Choice cuts, such as filet mignon and rack of lamb, are usually more desirable than lamb sirloin or blade steak. How do farmers meet this demand for prime cuts without wasting the rest? New awareness and trends are helping recover precious nutrients that often go unused - think bone broth and nose-to-tail cuisine. The small farmer still struggles to satisfy consumer demand without wasting valuable product. We, the consumers, can each play a significant role toward ensuring the success and sustainability of small farmers.

Smart, intentional purchasing from local and regional ranchers and farmers might mean stepping a bit out of your comfort zone – both in food markets and the kitchen. Get creative and prepare a delicious lamb “steak” from a sirloin cut, or marinate a beef blade steak and stir-fry it with fresh vegetables. Instead of the popular boneless, skinless chicken breasts, households get far greater value from whole chickens. The meat can be used for tacos and salads, while the bones can be turned into a broth for soups.

Conscientious sourcing of your meat proteins helps our farmers balance their carcasses and their budgets. Using these strategies in the kitchen can help lower the cost of sourcing high-quality local protein while supporting our local farmers.

Amy Mattias

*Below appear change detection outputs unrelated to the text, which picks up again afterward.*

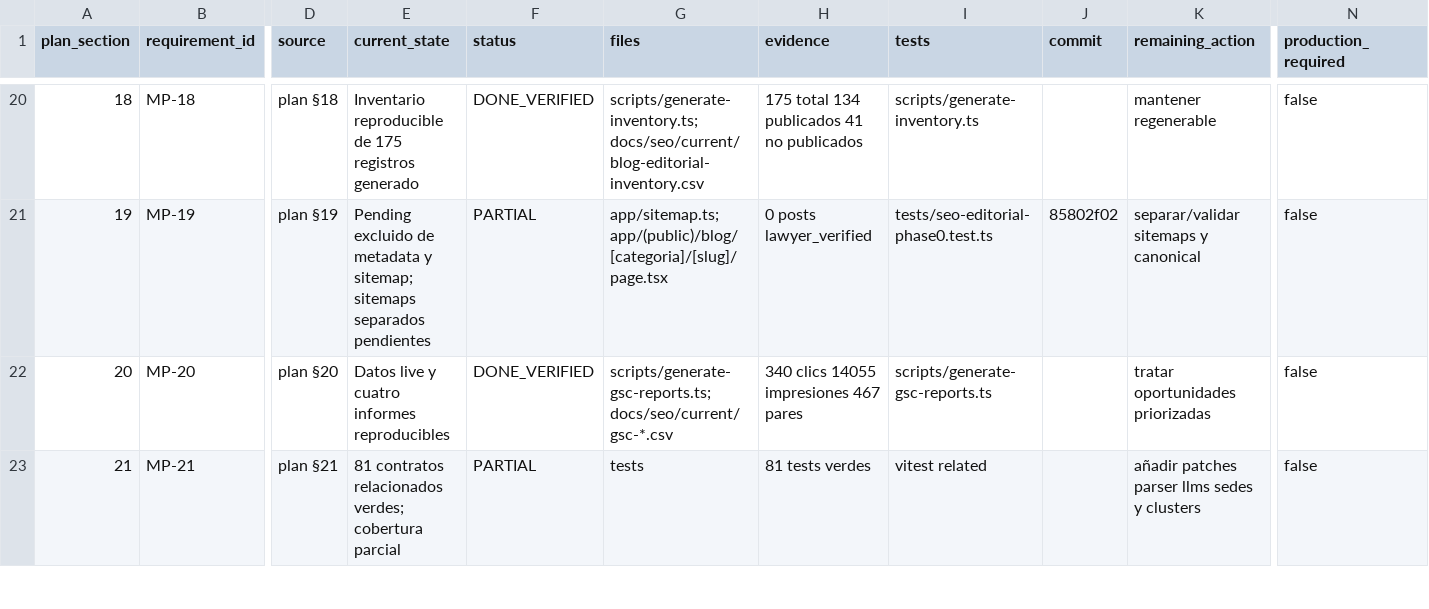
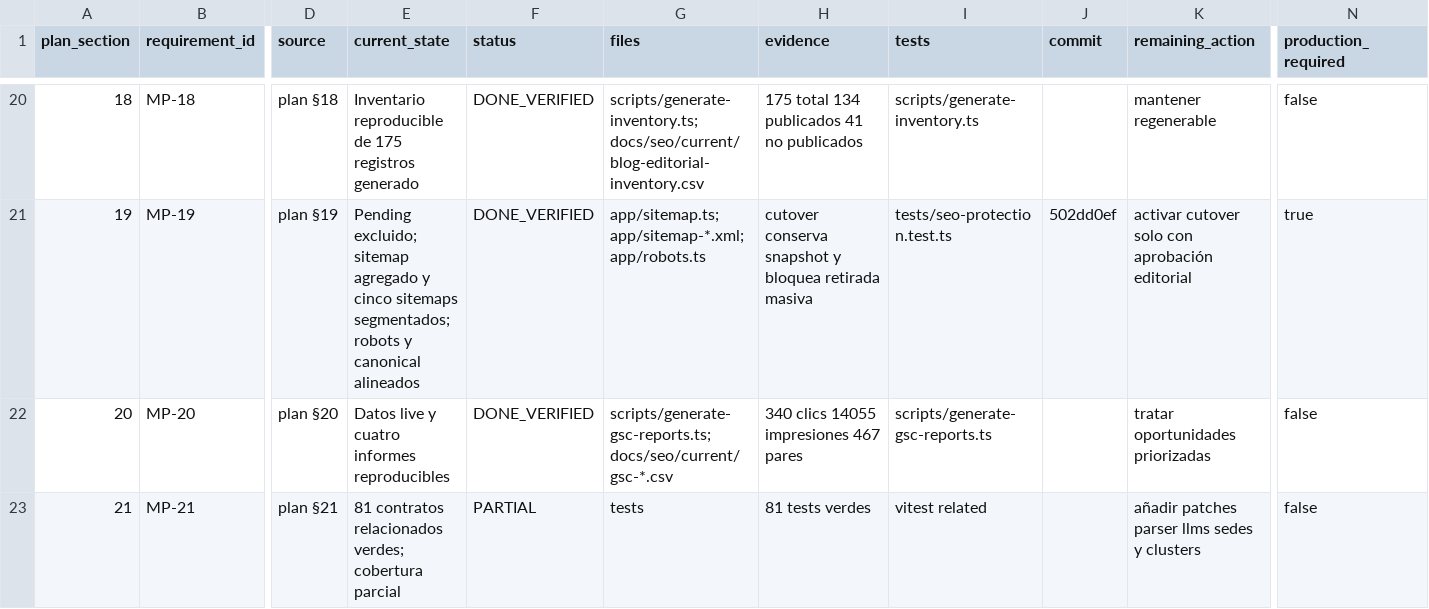
Before and after one commit to Fonsi44/Calculo-de-Penas, a CSV file: docs/seo/current/master-plan-implementation-ledger.csv, drawn as a sheet; only a part is shown, gaps mark what is left out; the diff covers the shown part only; the diff names each change by its address in the sheet, - before the commit and + after, or states it on an @@ line.

```diff
--- a/docs/seo/current/master-plan-implementation-ledger.csv
+++ b/docs/seo/current/master-plan-implementation-ledger.csv
-E21 (current_state): Pending excluido de metadata y sitemap; sitemaps separados pendientes
+E21 (current_state): Pending excluido; sitemap agregado y cinco sitemaps segmentados; robots y canonical alineados
-F21 (status): PARTIAL
+F21 (status): DONE_VERIFIED
-G21 (files): app/sitemap.ts; app/(public)/blog/[categoria]/[slug]/page.tsx
+G21 (files): app/sitemap.ts; app/sitemap-*.xml; app/robots.ts
-H21 (evidence): 0 posts lawyer_verified
+H21 (evidence): cutover conserva snapshot y bloquea retirada masiva
-I21 (tests): tests/seo-editorial-phase0.test.ts
+I21 (tests): tests/seo-protection.test.ts
-J21 (commit): 85802f02
+J21 (commit): 502dd0ef
-K21 (remaining_action): separar/validar sitemaps y canonical
+K21 (remaining_action): activar cutover solo con aprobación editorial
-N21 (production_required): false
+N21 (production_required): true
```
Also changed, not shown: 69 edited cells elsewhere in this file, 3 other files.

Amy is passionate about regenerative agriculture, knowing where her food comes from, and growing community resilience.